CRIB (clinical risk index for babies)7 and SNAPPE (score for neonatal acute physiology—perinatal extension)8 are the most commonly used scores, and their performance has been extensively validated.2,3,6,9–12 However, both scores have some limitations and were developed almost a decade ago, before widespread use of surfactant and antenatal steroids, when mortality was higher.

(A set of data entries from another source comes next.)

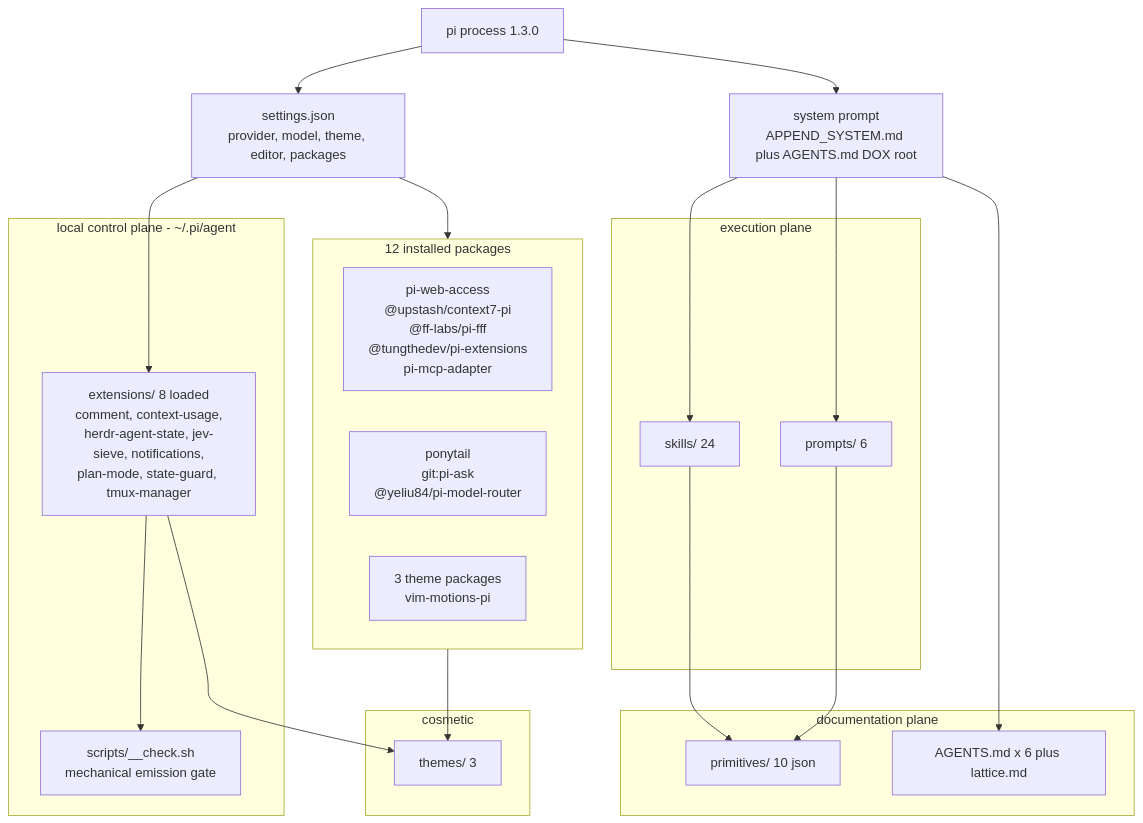
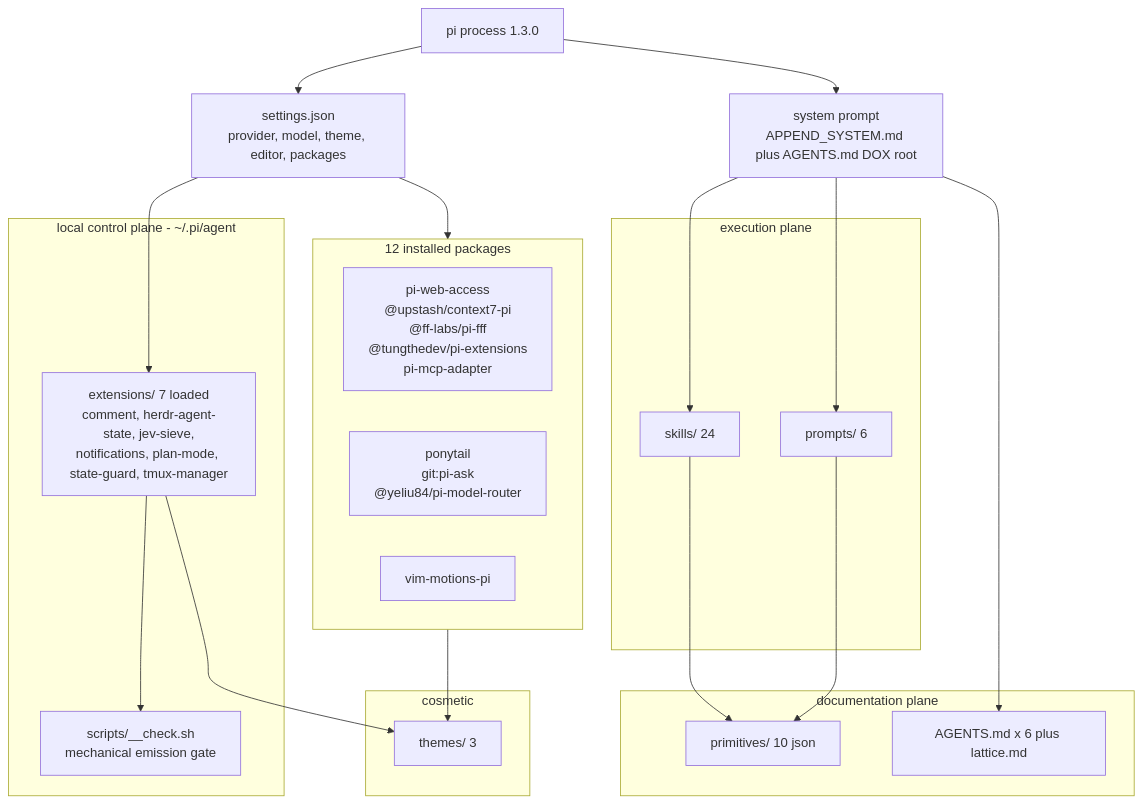
Before and after one commit to sub0xdai/n0x-pi: the first of 4 diagrams in agent/harness-map.md, drawn with Mermaid. The commit also changed other lines of this file and 4 other files, not shown here.

First line of the commit message:
refactor(harness): vim keeps the editor slot, remove the 3 theme packages

````diff
--- a/agent/harness-map.md
+++ b/agent/harness-map.md
@@ -23,44 +23,44 @@
 ```mermaid
 flowchart TB
     P["pi process 1.3.0"]
     SET["settings.json<br/>provider, model, theme, editor, packages"]
     SP["system prompt<br/>APPEND_SYSTEM.md plus AGENTS.md DOX root"]
 
     subgraph LOCAL["local control plane - ~/.pi/agent"]
-        EXT["extensions/ 8 loaded<br/>comment, context-usage,<br/>herdr-agent-state, jev-sieve, notifications,<br/>plan-mode, state-guard, tmux-manager"]
+        EXT["extensions/ 7 loaded<br/>comment, herdr-agent-state, jev-sieve,<br/>notifications, plan-mode, state-guard, tmux-manager"]
         SCR["scripts/__check.sh<br/>mechanical emission gate"]
     end
 
     subgraph EXEC["execution plane"]
         SK["skills/ 24"]
         PR["prompts/ 6"]
     end
 
     subgraph DOC["documentation plane"]
         PRI["primitives/ 10 json"]
         DOX["AGENTS.md x 6 plus lattice.md"]
     end
 
     subgraph COS["cosmetic"]
         TH["themes/ 3"]
     end
 
     subgraph PKG["12 installed packages"]
         PA["pi-web-access<br/>@upstash/context7-pi<br/>@ff-labs/pi-fff<br/>@tungthedev/pi-extensions<br/>pi-mcp-adapter"]
         PB["ponytail<br/>git:pi-ask<br/>@yeliu84/pi-model-router"]
-        PC["3 theme packages<br/>vim-motions-pi"]
+        PC["vim-motions-pi"]
     end
 
     P --> SET
     P --> SP
     SET --> PKG
     SET --> EXT
     SP --> SK
     SP --> PR
     SP --> DOX
     EXT --> SCR
     SK --> PRI
     PR --> PRI
     EXT --> TH
     PKG --> TH
 ```
````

SNAPPE8 (developed and mainly used in the United States and Canada) can be applied to neonates of all BW and all GA, whereas CRIB7 (developed in the United Kingdom and mainly used in Europe) can only be applied to VLBWI. CRIB, on the other hand, has the disadvantage of using some data that can be determined by the clinician. Apart from this, published data on which score is best are conflicting. Only three studies have compared CRIB and SNAPPE by applying them to the same set of neonates. The first was on 222 VLBWI admitted to a single neonatal intensive care unit (NICU) in Finland,13 and concluded that CRIB is superior to SNAPPE in its ability to predict in-hospital death. The second was on 476 VLBWI in eight units in the United States,6 and found non-significant differences between the two scores, with SNAPPE being only slightly better. The third was a retrospective study on 280 VLBWI in two NICUs in Sweden, and found similar results for the two scores.14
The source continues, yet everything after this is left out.